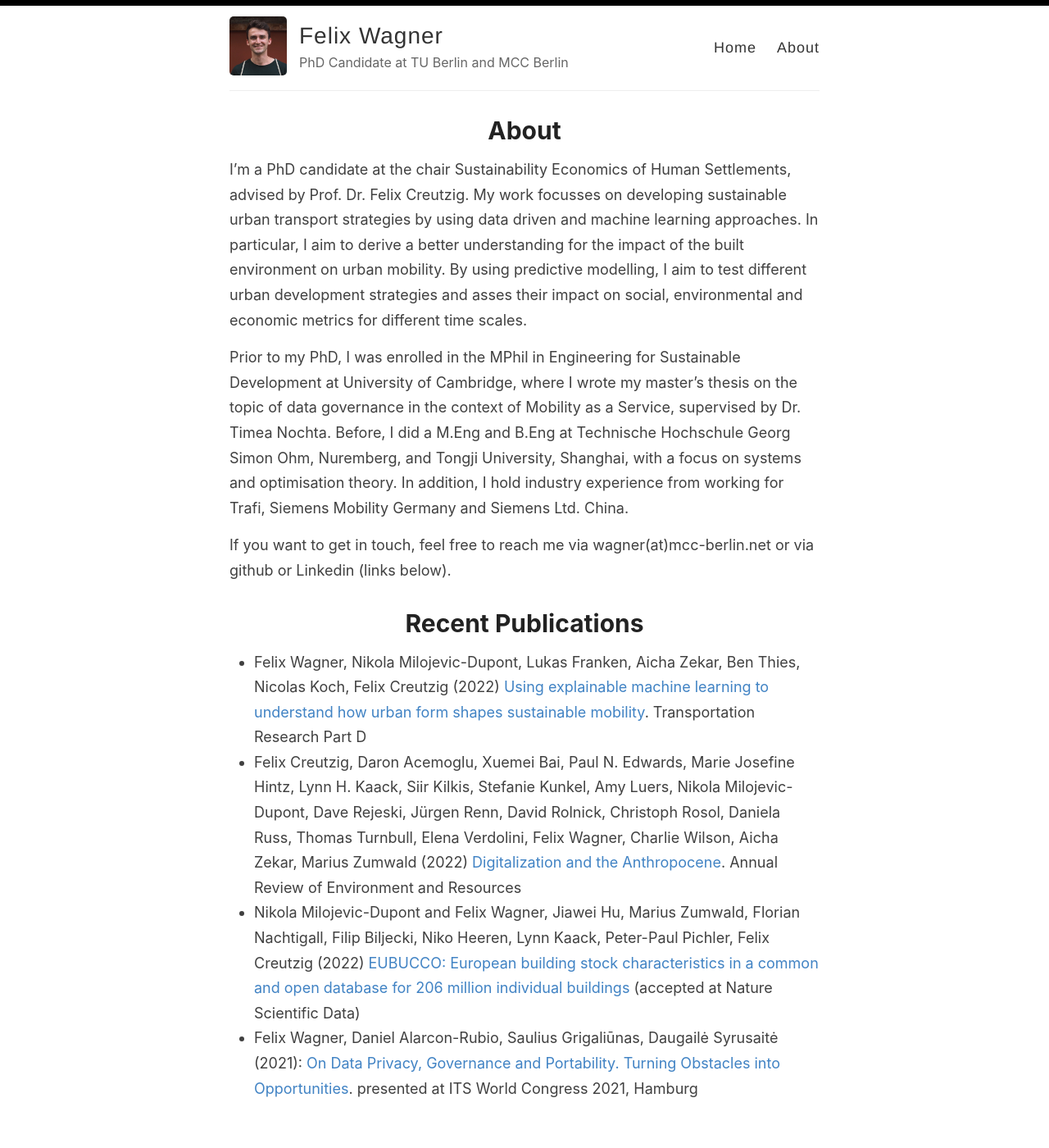
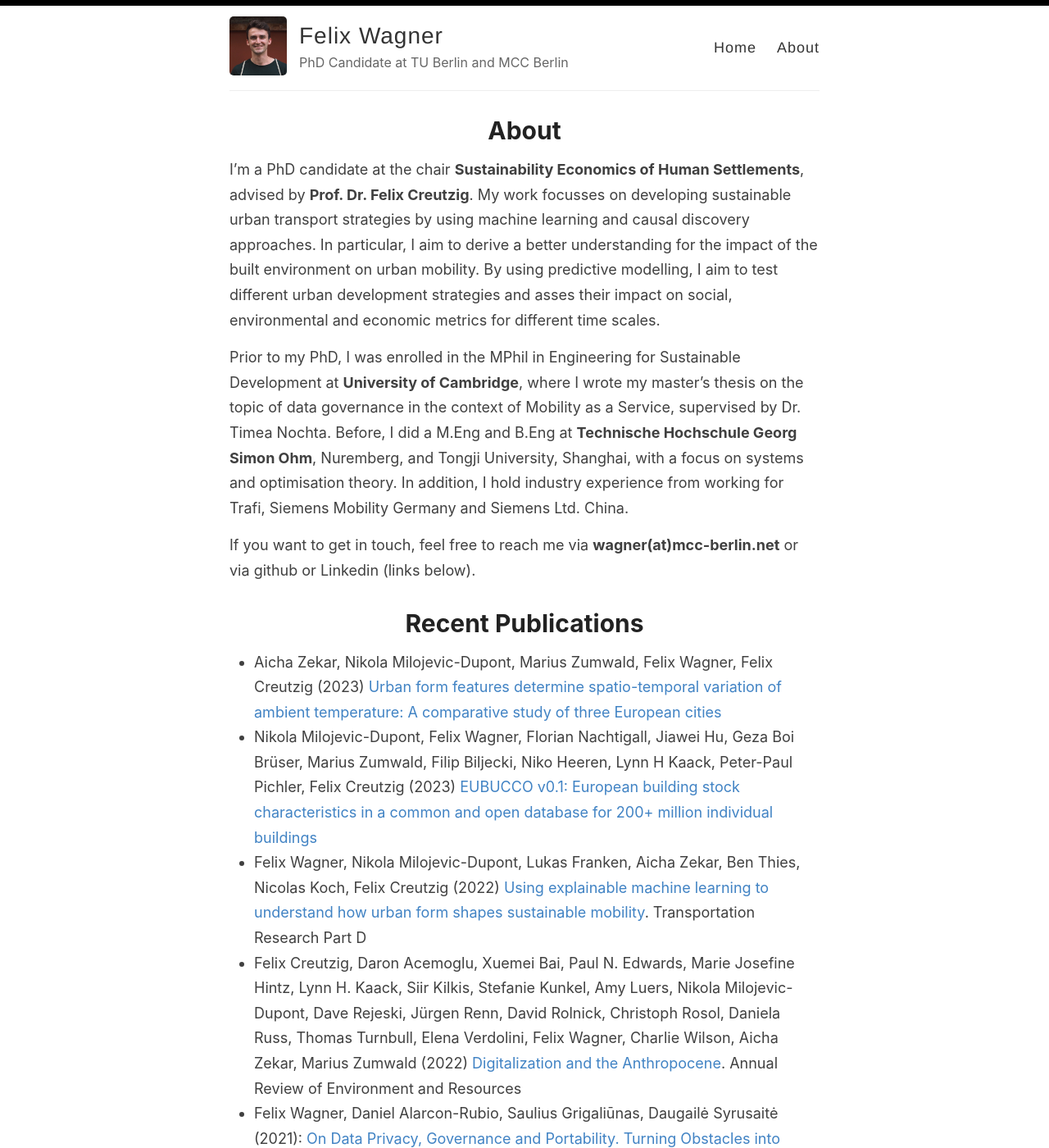
Before and after one commit to wagnerfe/wagnerfe.github.io, a Jekyll site: the page built from _pages/about.md, in a window 1280 px wide and 1400 px high. Shown: the whole window at 82% size. Built offline with Jekyll 4.4.1, drawn with Linux system fonts in a browser that asks for light colours.

Commit message:
updates and finalizes euubucco article

```diff
--- a/_config.yml
+++ b/_config.yml
@@ -29,7 +29,7 @@ footer-links:
   linkedin: https://www.linkedin.com/in/felix-wagner-78494616a/
   pinterest:
   rss:
-  twitter:
+  twitter: flxwagner
   stackoverflow:
   youtube: # channel/<your_long_string> or user/<user-name>
   googleplus: # anything in your profile username that comes after plus.google.com/
--- a/_pages/about.md
+++ b/_pages/about.md
@@ -4,17 +4,18 @@ title: About
 permalink: /about/
 ---
 
-I'm a PhD candidate at the chair Sustainability Economics of Human Settlements, advised by Prof. Dr. Felix Creutzig. My work focusses on developing sustainable urban transport strategies by using data driven and machine learning approaches. In particular, I aim to derive a better understanding for the impact of the built environment on urban mobility. By using predictive modelling, I aim to test different urban development strategies and asses their impact on social, environmental and economic metrics for different time scales.
+I'm a PhD candidate at the chair **Sustainability Economics of Human Settlements**, advised by **Prof. Dr. Felix Creutzig**. My work focusses on developing sustainable urban transport strategies by using machine learning and causal discovery approaches. In particular, I aim to derive a better understanding for the impact of the built environment on urban mobility. By using predictive modelling, I aim to test different urban development strategies and asses their impact on social, environmental and economic metrics for different time scales.
 
-Prior to my PhD, I was enrolled in the MPhil in Engineering for Sustainable Development at University of Cambridge, where I wrote my master’s thesis on the topic of data governance in the context of Mobility as a Service, supervised by Dr. Timea Nochta. Before, I did a M.Eng and B.Eng at Technische Hochschule Georg Simon Ohm, Nuremberg, and Tongji University, Shanghai, with a focus on systems and optimisation theory. In addition, I hold industry experience from working for Trafi, Siemens Mobility Germany and Siemens Ltd. China.
+Prior to my PhD, I was enrolled in the MPhil in Engineering for Sustainable Development at **University of Cambridge**, where I wrote my master’s thesis on the topic of data governance in the context of Mobility as a Service, supervised by Dr. Timea Nochta. Before, I did a M.Eng and B.Eng at **Technische Hochschule Georg Simon Ohm**, Nuremberg, and Tongji University, Shanghai, with a focus on systems and optimisation theory. In addition, I hold industry experience from working for Trafi, Siemens Mobility Germany and Siemens Ltd. China.
 
-If you want to get in touch, feel free to reach me via wagner(at)mcc-berlin.net or via github or Linkedin (links below).
+If you want to get in touch, feel free to reach me via **wagner(at)mcc-berlin.net** or via github or Linkedin (links below).
 
 
 
 # Recent Publications
 
+- Aicha Zekar, Nikola Milojevic-Dupont, Marius Zumwald, Felix Wagner, Felix Creutzig (2023) [Urban form features determine spatio-temporal variation of ambient temperature: A comparative study of three European cities](https://www.sciencedirect.com/science/article/abs/pii/S2212095523000615)
+- Nikola Milojevic-Dupont, Felix Wagner, Florian Nachtigall, Jiawei Hu, Geza Boi Brüser, Marius Zumwald, Filip Biljecki, Niko Heeren, Lynn H Kaack, Peter-Paul Pichler, Felix Creutzig (2023) [EUBUCCO v0.1: European building stock characteristics in a common and open database for 200+ million individual buildings](https://www.nature.com/articles/s41597-023-02040-2)
 - Felix Wagner, Nikola Milojevic-Dupont, Lukas Franken, Aicha Zekar, Ben Thies, Nicolas Koch, Felix Creutzig (2022) [Using explainable machine learning to understand how urban form shapes sustainable mobility](https://www.sciencedirect.com/science/article/abs/pii/S1361920922002681). Transportation Research Part D
 - Felix Creutzig, Daron Acemoglu, Xuemei Bai, Paul N. Edwards, Marie Josefine Hintz, Lynn H. Kaack, Siir Kilkis, Stefanie Kunkel, Amy Luers, Nikola Milojevic-Dupont, Dave Rejeski, Jürgen Renn, David Rolnick, Christoph Rosol, Daniela Russ, Thomas Turnbull, Elena Verdolini, Felix Wagner, Charlie Wilson, Aicha Zekar, Marius Zumwald (2022) [Digitalization and the Anthropocene](https://www.annualreviews.org/doi/abs/10.1146/annurev-environ-120920-100056). Annual Review of Environment and Resources
-- Nikola Milojevic-Dupont and Felix Wagner, Jiawei Hu, Marius Zumwald, Florian Nachtigall, Filip Biljecki, Niko Heeren, Lynn Kaack, Peter-Paul Pichler, Felix Creutzig (2022) [EUBUCCO: European building stock characteristics in a common and open database for 206 million individual buildings](eubucco.com) (accepted at Nature Scientific Data)
 - Felix Wagner, Daniel Alarcon-Rubio, Saulius Grigaliūnas, Daugailė Syrusaitė (2021): [On Data Privacy, Governance and Portability. Turning Obstacles into Opportunities](https://www.trafi.com/posts/white-papers/). presented at ITS World Congress 2021, Hamburg
--- /dev/null
+++ b/gemfile
@@ -0,0 +1,4 @@
+source 'https://rubygems.org'
+gem 'github-pages', group: :jekyll_plugins
+
+gem "webrick", "~> 1.8"
```
Also changed, not shown: _posts/2023-03-20-eubucco.md (+13 -12 lines), 1 other file.
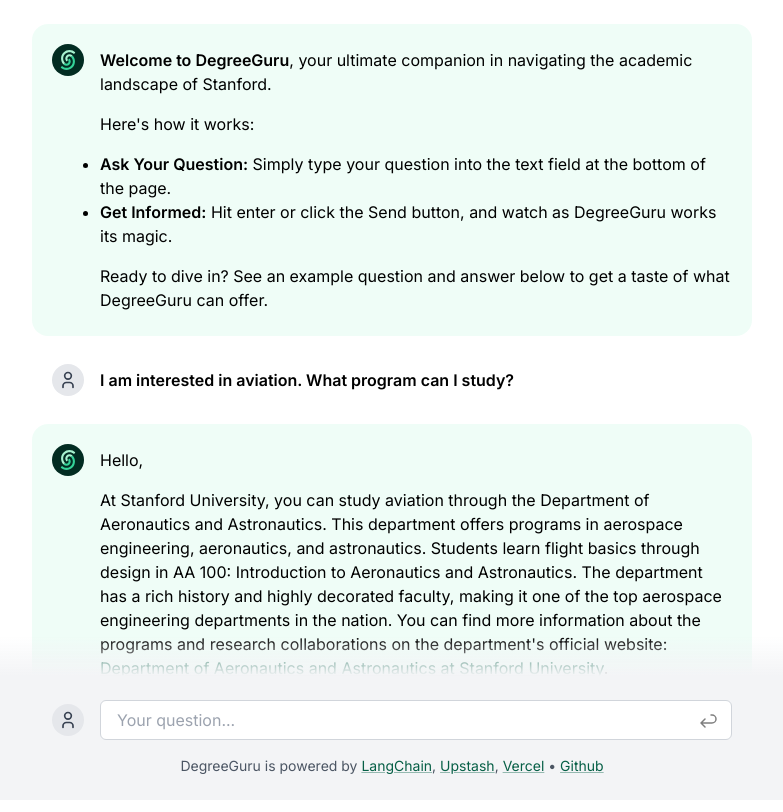
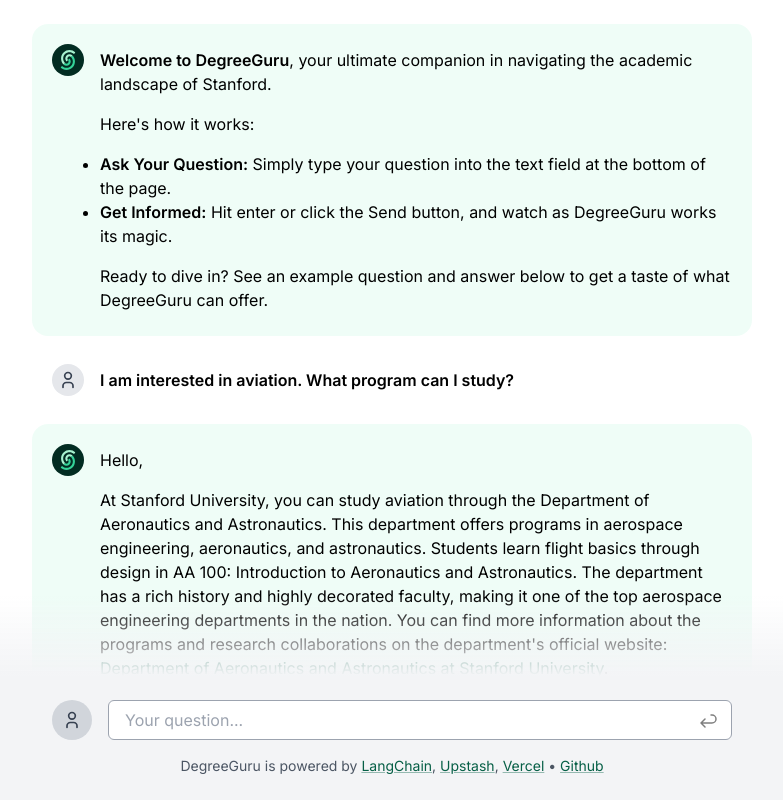
Before and after one commit to Rubye1998/Python_AI_RAG, a Next.js app: page / in a window 1280 px wide. Shown: the top 812 px of the page, without its empty margins (248-1031 px from the left). Built offline with nearby package versions, Linux system fonts and the light colour scheme.

Commit message:
style: form

```diff
--- a/src/app/page.tsx
+++ b/src/app/page.tsx
@@ -53,7 +53,7 @@
         )}
       >
         <span
-          className="absolute bottom-full h-10 inset-x-0 from-gray-100/0
+          className="absolute bottom-full h-10 md:h-20 inset-x-0 from-gray-100/0
          bg-gradient-to-b to-gray-100 pointer-events-none"
         />
 
--- a/src/components/form.tsx
+++ b/src/components/form.tsx
@@ -13,13 +13,13 @@
       onSubmit={onSubmit}
       className="relative m-auto flex items-center gap-4 mx-4 md:mx-6 justify-center"
     >
-      <Avatar isUser={true} />
+      <Avatar isUser={true} className="md:size-10 bg-gray-300" />
 
       <input
         placeholder="Your question..."
         {...inputProps}
         className={cx(
-          "transition h-10 pl-4 pr-12 flex-1 rounded-md border border-gray-300",
+          "transition h-8 md:h-10 pl-4 pr-12 flex-1 rounded-md border border-gray-400",
           inputProps.className,
         )}
         type="text"
```
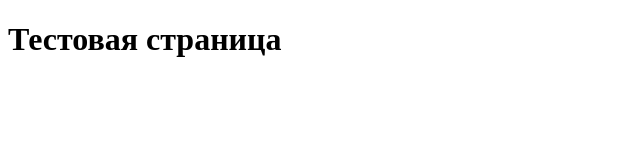
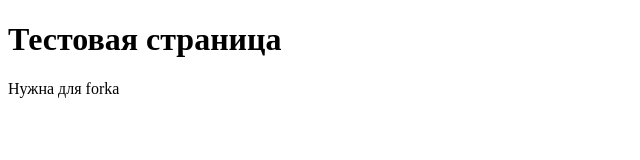
Before and after one commit to DmitriySoshnikov/test-pull, a plain HTML site: page index.html in a window 1280 px wide. Shown: the whole page, without its empty margins (0-640 px from the left). Drawn offline with Linux system fonts and the light colour scheme.

Commit message:
Добавили абзац

```diff
--- a/index.html
+++ b/index.html
@@ -10,6 +10,7 @@
 
 <body>
     <h1>Тестовая страница</h1>
+    <p>Нужна для forka</p>
 </body>
 
 </html>
```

### WHAT YOU ARE ASKED TO DO
All lines of the material above should be returned unchanged, but no pictures should be included.

### WRITTEN RESPONSE
Before and after one commit to wagnerfe/wagnerfe.github.io, a Jekyll site: the page built from _pages/about.md, in a window 1280 px wide and 1400 px high. Shown: the whole window at 82% size. Built offline with Jekyll 4.4.1, drawn with Linux system fonts in a browser that asks for light colours.

Commit message:
updates and finalizes euubucco article

```diff
--- a/_config.yml
+++ b/_config.yml
@@ -29,7 +29,7 @@ footer-links:
   linkedin: https://www.linkedin.com/in/felix-wagner-78494616a/
   pinterest:
   rss:
-  twitter:
+  twitter: flxwagner
   stackoverflow:
   youtube: # channel/<your_long_string> or user/<user-name>
   googleplus: # anything in your profile username that comes after plus.google.com/
--- a/_pages/about.md
+++ b/_pages/about.md
@@ -4,17 +4,18 @@ title: About
 permalink: /about/
 ---
 
-I'm a PhD candidate at the chair Sustainability Economics of Human Settlements, advised by Prof. Dr. Felix Creutzig. My work focusses on developing sustainable urban transport strategies by using data driven and machine learning approaches. In particular, I aim to derive a better understanding for the impact of the built environment on urban mobility. By using predictive modelling, I aim to test different urban development strategies and asses their impact on social, environmental and economic metrics for different time scales.
+I'm a PhD candidate at the chair **Sustainability Economics of Human Settlements**, advised by **Prof. Dr. Felix Creutzig**. My work focusses on developing sustainable urban transport strategies by using machine learning and causal discovery approaches. In particular, I aim to derive a better understanding for the impact of the built environment on urban mobility. By using predictive modelling, I aim to test different urban development strategies and asses their impact on social, environmental and economic metrics for different time scales.
 
-Prior to my PhD, I was enrolled in the MPhil in Engineering for Sustainable Development at University of Cambridge, where I wrote my master’s thesis on the topic of data governance in the context of Mobility as a Service, supervised by Dr. Timea Nochta. Before, I did a M.Eng and B.Eng at Technische Hochschule Georg Simon Ohm, Nuremberg, and Tongji University, Shanghai, with a focus on systems and optimisation theory. In addition, I hold industry experience from working for Trafi, Siemens Mobility Germany and Siemens Ltd. China.
+Prior to my PhD, I was enrolled in the MPhil in Engineering for Sustainable Development at **University of Cambridge**, where I wrote my master’s thesis on the topic of data governance in the context of Mobility as a Service, supervised by Dr. Timea Nochta. Before, I did a M.Eng and B.Eng at **Technische Hochschule Georg Simon Ohm**, Nuremberg, and Tongji University, Shanghai, with a focus on systems and optimisation theory. In addition, I hold industry experience from working for Trafi, Siemens Mobility Germany and Siemens Ltd. China.
 
-If you want to get in touch, feel free to reach me via wagner(at)mcc-berlin.net or via github or Linkedin (links below).
+If you want to get in touch, feel free to reach me via **wagner(at)mcc-berlin.net** or via github or Linkedin (links below).
 
 
 
 # Recent Publications
 
+- Aicha Zekar, Nikola Milojevic-Dupont, Marius Zumwald, Felix Wagner, Felix Creutzig (2023) [Urban form features determine spatio-temporal variation of ambient temperature: A comparative study of three European cities](https://www.sciencedirect.com/science/article/abs/pii/S2212095523000615)
+- Nikola Milojevic-Dupont, Felix Wagner, Florian Nachtigall, Jiawei Hu, Geza Boi Brüser, Marius Zumwald, Filip Biljecki, Niko Heeren, Lynn H Kaack, Peter-Paul Pichler, Felix Creutzig (2023) [EUBUCCO v0.1: European building stock characteristics in a common and open database for 200+ million individual buildings](https://www.nature.com/articles/s41597-023-02040-2)
 - Felix Wagner, Nikola Milojevic-Dupont, Lukas Franken, Aicha Zekar, Ben Thies, Nicolas Koch, Felix Creutzig (2022) [Using explainable machine learning to understand how urban form shapes sustainable mobility](https://www.sciencedirect.com/science/article/abs/pii/S1361920922002681). Transportation Research Part D
 - Felix Creutzig, Daron Acemoglu, Xuemei Bai, Paul N. Edwards, Marie Josefine Hintz, Lynn H. Kaack, Siir Kilkis, Stefanie Kunkel, Amy Luers, Nikola Milojevic-Dupont, Dave Rejeski, Jürgen Renn, David Rolnick, Christoph Rosol, Daniela Russ, Thomas Turnbull, Elena Verdolini, Felix Wagner, Charlie Wilson, Aicha Zekar, Marius Zumwald (2022) [Digitalization and the Anthropocene](https://www.annualreviews.org/doi/abs/10.1146/annurev-environ-120920-100056). Annual Review of Environment and Resources
-- Nikola Milojevic-Dupont and Felix Wagner, Jiawei Hu, Marius Zumwald, Florian Nachtigall, Filip Biljecki, Niko Heeren, Lynn Kaack, Peter-Paul Pichler, Felix Creutzig (2022) [EUBUCCO: European building stock characteristics in a common and open database for 206 million individual buildings](eubucco.com) (accepted at Nature Scientific Data)
 - Felix Wagner, Daniel Alarcon-Rubio, Saulius Grigaliūnas, Daugailė Syrusaitė (2021): [On Data Privacy, Governance and Portability. Turning Obstacles into Opportunities](https://www.trafi.com/posts/white-papers/). presented at ITS World Congress 2021, Hamburg
--- /dev/null
+++ b/gemfile
@@ -0,0 +1,4 @@
+source 'https://rubygems.org'
+gem 'github-pages', group: :jekyll_plugins
+
+gem "webrick", "~> 1.8"
```
Also changed, not shown: _posts/2023-03-20-eubucco.md (+13 -12 lines), 1 other file.
Before and after one commit to Rubye1998/Python_AI_RAG, a Next.js app: page / in a window 1280 px wide. Shown: the top 812 px of the page, without its empty margins (248-1031 px from the left). Built offline with nearby package versions, Linux system fonts and the light colour scheme.

Commit message:
style: form

```diff
--- a/src/app/page.tsx
+++ b/src/app/page.tsx
@@ -53,7 +53,7 @@
         )}
       >
         <span
-          className="absolute bottom-full h-10 inset-x-0 from-gray-100/0
+          className="absolute bottom-full h-10 md:h-20 inset-x-0 from-gray-100/0
          bg-gradient-to-b to-gray-100 pointer-events-none"
         />
 
--- a/src/components/form.tsx
+++ b/src/components/form.tsx
@@ -13,13 +13,13 @@
       onSubmit={onSubmit}
       className="relative m-auto flex items-center gap-4 mx-4 md:mx-6 justify-center"
     >
-      <Avatar isUser={true} />
+      <Avatar isUser={true} className="md:size-10 bg-gray-300" />
 
       <input
         placeholder="Your question..."
         {...inputProps}
         className={cx(
-          "transition h-10 pl-4 pr-12 flex-1 rounded-md border border-gray-300",
+          "transition h-8 md:h-10 pl-4 pr-12 flex-1 rounded-md border border-gray-400",
           inputProps.className,
         )}
         type="text"
```
Before and after one commit to DmitriySoshnikov/test-pull, a plain HTML site: page index.html in a window 1280 px wide. Shown: the whole page, without its empty margins (0-640 px from the left). Drawn offline with Linux system fonts and the light colour scheme.

Commit message:
Добавили абзац

```diff
--- a/index.html
+++ b/index.html
@@ -10,6 +10,7 @@
 
 <body>
     <h1>Тестовая страница</h1>
+    <p>Нужна для forka</p>
 </body>
 
 </html>
```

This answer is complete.